Give back exactly the lines from the one that includes "Block <|-- LegacyCanvasBlock" to the last line below, both included, and no further lines.

Version comparison data:
───
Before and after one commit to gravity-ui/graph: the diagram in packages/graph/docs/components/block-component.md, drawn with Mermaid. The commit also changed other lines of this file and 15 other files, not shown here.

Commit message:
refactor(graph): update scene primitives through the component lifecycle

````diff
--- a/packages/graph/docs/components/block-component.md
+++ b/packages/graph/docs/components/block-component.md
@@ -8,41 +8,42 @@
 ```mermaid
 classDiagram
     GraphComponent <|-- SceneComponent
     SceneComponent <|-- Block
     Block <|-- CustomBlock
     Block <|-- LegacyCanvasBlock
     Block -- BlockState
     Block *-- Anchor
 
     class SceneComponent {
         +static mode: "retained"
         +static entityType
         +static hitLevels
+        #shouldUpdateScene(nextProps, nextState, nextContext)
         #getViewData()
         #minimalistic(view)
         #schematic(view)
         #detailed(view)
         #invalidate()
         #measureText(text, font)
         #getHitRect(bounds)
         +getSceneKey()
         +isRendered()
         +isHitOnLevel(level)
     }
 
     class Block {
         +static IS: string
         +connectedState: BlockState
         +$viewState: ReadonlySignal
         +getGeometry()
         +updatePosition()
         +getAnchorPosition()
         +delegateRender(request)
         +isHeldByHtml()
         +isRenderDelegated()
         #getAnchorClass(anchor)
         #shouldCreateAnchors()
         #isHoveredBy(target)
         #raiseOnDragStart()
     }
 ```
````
───
> Response:
     Block <|-- LegacyCanvasBlock
     Block -- BlockState
     Block *-- Anchor
 
     class SceneComponent {
         +static mode: "retained"
         +static entityType
         +static hitLevels
+        #shouldUpdateScene(nextProps, nextState, nextContext)
         #getViewData()
         #minimalistic(view)
         #schematic(view)
         #detailed(view)
         #invalidate()
         #measureText(text, font)
         #getHitRect(bounds)
         +getSceneKey()
         +isRendered()
         +isHitOnLevel(level)
     }
 
     class Block {
         +static IS: string
         +connectedState: BlockState
         +$viewState: ReadonlySignal
         +getGeometry()
         +updatePosition()
         +getAnchorPosition()
         +delegateRender(request)
         +isHeldByHtml()
         +isRenderDelegated()
         #getAnchorClass(anchor)
         #shouldCreateAnchors()
         #isHoveredBy(target)
         #raiseOnDragStart()
     }
 ```
````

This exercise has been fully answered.